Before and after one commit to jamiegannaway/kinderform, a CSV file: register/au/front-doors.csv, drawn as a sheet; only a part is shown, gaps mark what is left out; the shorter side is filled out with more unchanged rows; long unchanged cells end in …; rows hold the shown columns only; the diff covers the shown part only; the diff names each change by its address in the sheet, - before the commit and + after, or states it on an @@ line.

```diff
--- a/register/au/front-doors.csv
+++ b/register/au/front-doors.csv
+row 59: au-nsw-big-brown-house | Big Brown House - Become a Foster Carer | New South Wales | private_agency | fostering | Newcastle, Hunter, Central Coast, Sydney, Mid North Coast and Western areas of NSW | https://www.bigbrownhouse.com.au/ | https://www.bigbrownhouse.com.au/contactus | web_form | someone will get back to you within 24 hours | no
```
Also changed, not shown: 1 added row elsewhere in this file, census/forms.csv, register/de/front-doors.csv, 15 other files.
● ● ● ●
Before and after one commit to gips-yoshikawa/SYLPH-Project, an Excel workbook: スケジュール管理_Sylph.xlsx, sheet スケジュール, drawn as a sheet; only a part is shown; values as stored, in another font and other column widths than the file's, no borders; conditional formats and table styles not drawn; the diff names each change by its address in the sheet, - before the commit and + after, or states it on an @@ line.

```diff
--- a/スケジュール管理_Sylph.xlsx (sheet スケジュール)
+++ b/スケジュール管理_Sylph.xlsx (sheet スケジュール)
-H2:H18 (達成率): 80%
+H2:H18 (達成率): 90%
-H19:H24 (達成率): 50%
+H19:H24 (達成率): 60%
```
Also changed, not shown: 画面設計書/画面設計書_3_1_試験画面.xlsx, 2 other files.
● ● ● ●
__YOUR TASK__.
For the string "files", go through the entries above and copy each line where it occurs.

__SOLVED EXERCISE__.
Also changed, not shown: 1 added row elsewhere in this file, census/forms.csv, register/de/front-doors.csv, 15 other files.
Also changed, not shown: 画面設計書/画面設計書_3_1_試験画面.xlsx, 2 other files.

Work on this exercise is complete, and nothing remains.